Exercise data:
^^^^

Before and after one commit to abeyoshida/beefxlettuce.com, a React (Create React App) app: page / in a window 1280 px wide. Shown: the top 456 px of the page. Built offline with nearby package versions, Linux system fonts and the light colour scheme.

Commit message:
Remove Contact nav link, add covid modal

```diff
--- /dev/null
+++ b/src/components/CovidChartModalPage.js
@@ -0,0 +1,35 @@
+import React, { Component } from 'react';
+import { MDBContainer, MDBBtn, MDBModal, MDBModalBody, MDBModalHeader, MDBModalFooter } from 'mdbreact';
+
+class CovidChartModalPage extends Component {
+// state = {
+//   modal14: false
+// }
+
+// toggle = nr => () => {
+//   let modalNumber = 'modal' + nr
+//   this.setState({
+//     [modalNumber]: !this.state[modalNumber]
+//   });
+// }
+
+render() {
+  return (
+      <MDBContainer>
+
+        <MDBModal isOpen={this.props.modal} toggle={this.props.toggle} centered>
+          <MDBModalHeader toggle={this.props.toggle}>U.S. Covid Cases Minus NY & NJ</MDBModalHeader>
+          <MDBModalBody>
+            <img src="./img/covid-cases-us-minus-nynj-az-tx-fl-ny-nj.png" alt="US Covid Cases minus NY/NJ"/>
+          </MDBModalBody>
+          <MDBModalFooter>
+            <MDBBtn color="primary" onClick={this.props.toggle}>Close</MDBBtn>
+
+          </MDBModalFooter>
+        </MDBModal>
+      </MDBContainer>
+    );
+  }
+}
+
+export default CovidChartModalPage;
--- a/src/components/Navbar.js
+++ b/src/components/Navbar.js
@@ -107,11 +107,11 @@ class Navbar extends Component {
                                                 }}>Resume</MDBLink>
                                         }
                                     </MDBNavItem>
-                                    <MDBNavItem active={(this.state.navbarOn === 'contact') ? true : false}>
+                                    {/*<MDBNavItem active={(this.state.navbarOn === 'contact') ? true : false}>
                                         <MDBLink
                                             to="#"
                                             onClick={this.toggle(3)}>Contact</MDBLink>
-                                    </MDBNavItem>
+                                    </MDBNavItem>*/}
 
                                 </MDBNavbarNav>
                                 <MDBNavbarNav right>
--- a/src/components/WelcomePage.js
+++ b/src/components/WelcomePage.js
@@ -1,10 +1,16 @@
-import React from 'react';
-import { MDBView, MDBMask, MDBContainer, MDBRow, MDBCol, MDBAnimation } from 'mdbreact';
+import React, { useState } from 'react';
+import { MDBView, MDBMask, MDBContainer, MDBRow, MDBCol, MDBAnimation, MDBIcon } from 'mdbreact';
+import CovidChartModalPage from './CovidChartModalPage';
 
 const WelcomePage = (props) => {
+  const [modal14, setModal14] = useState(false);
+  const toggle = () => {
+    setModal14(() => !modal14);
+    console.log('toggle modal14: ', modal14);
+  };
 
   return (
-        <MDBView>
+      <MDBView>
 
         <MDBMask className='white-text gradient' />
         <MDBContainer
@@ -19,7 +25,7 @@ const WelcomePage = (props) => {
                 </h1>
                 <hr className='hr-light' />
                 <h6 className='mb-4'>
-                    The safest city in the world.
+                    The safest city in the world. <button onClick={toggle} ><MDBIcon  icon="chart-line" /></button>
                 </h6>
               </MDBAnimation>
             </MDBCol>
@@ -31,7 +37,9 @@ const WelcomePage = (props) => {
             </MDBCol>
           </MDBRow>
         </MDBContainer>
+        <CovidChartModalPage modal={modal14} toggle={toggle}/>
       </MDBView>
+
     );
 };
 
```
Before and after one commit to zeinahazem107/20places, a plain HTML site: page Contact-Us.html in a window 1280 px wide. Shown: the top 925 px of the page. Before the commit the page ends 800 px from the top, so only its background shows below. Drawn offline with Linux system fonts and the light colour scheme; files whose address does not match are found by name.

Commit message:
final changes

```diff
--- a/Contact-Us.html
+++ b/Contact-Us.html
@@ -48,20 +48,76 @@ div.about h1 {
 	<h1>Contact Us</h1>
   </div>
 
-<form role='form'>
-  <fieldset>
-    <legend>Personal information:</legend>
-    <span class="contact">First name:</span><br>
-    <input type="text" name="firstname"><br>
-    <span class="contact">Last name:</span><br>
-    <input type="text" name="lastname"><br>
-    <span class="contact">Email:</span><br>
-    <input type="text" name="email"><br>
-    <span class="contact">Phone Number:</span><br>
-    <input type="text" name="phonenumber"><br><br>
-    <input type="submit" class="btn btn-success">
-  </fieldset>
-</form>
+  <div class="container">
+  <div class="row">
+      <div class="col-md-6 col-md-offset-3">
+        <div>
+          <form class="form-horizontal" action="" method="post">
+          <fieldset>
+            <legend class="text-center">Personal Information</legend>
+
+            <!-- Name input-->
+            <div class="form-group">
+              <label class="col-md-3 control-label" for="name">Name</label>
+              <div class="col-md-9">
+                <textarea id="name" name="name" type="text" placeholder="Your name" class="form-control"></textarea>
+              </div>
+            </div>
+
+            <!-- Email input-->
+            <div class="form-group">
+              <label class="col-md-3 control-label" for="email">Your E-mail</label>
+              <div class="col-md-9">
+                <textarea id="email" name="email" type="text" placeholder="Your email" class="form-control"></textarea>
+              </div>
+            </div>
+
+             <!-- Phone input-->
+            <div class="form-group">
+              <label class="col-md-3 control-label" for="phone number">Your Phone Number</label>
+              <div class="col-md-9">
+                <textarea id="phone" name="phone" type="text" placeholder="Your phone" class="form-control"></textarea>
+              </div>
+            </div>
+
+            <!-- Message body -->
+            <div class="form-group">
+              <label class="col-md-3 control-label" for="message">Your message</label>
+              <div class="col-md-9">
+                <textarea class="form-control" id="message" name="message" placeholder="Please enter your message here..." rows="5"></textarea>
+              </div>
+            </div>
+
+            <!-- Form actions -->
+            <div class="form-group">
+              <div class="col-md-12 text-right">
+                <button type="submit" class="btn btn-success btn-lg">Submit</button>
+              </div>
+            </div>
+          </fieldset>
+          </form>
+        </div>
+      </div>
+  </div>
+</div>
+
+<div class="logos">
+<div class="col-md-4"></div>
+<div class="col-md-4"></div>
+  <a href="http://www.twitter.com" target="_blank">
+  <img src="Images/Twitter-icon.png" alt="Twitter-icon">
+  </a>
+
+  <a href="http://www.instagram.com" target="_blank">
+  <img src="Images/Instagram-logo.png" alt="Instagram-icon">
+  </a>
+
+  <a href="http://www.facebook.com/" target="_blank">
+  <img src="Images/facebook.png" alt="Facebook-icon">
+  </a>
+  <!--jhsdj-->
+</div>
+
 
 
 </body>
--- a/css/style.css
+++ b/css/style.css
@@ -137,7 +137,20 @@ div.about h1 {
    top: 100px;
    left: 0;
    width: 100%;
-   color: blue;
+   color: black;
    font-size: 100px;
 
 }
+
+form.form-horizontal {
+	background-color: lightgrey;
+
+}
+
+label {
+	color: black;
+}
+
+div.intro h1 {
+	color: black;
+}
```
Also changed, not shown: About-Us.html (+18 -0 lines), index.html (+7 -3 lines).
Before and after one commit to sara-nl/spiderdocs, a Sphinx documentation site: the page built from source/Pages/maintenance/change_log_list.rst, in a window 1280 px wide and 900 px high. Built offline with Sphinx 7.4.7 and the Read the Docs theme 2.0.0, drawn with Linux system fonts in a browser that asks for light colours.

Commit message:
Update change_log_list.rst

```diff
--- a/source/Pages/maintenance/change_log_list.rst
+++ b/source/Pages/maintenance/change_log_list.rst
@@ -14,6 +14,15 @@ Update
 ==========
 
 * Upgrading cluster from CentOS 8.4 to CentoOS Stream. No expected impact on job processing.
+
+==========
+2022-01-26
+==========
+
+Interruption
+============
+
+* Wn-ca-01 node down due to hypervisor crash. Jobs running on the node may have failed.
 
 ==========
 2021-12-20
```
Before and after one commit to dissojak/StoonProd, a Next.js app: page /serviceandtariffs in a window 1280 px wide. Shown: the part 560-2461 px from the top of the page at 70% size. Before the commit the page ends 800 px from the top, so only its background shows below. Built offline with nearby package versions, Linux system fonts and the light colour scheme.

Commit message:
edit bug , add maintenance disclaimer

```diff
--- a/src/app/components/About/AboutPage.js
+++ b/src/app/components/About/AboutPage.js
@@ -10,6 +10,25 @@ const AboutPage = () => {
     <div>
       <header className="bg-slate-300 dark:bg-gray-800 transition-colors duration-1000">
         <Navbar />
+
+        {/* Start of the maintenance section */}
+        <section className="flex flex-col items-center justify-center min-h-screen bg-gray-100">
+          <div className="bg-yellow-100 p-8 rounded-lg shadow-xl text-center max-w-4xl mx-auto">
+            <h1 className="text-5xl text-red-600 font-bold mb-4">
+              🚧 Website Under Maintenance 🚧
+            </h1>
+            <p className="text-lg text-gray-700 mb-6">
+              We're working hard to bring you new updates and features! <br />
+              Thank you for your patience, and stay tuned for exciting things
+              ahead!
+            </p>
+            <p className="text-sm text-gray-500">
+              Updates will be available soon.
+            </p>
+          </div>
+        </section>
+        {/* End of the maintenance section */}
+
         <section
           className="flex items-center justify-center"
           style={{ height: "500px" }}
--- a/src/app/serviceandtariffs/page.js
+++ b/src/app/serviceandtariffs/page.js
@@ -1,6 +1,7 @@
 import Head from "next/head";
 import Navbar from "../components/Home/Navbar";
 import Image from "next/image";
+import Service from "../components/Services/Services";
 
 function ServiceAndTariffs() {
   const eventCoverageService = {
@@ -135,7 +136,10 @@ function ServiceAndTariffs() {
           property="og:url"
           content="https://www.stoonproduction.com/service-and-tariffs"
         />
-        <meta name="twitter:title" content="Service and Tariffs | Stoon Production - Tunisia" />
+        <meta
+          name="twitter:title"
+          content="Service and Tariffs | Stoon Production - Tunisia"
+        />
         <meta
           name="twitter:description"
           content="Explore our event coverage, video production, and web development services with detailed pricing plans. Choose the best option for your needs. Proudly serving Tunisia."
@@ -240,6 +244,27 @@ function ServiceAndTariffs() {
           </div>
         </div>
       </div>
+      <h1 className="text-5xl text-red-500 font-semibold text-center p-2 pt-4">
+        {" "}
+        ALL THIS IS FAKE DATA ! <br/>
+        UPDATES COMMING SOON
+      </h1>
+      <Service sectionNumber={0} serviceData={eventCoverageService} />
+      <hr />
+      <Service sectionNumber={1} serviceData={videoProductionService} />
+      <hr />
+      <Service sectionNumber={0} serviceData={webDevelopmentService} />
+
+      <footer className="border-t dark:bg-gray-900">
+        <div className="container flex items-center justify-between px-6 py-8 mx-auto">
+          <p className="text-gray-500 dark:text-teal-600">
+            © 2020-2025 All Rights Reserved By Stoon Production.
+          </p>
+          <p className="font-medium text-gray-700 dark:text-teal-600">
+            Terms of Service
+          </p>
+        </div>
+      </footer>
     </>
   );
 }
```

^^^^

Requirement:
Above are the records. Copy every line in them holding "const".

Response:
 const WelcomePage = (props) => {
+  const [modal14, setModal14] = useState(false);
+  const toggle = () => {
@@ -19,7 +25,7 @@ const WelcomePage = (props) => {
@@ -31,7 +37,9 @@ const WelcomePage = (props) => {
@@ -10,6 +10,25 @@ const AboutPage = () => {
   const eventCoverageService = {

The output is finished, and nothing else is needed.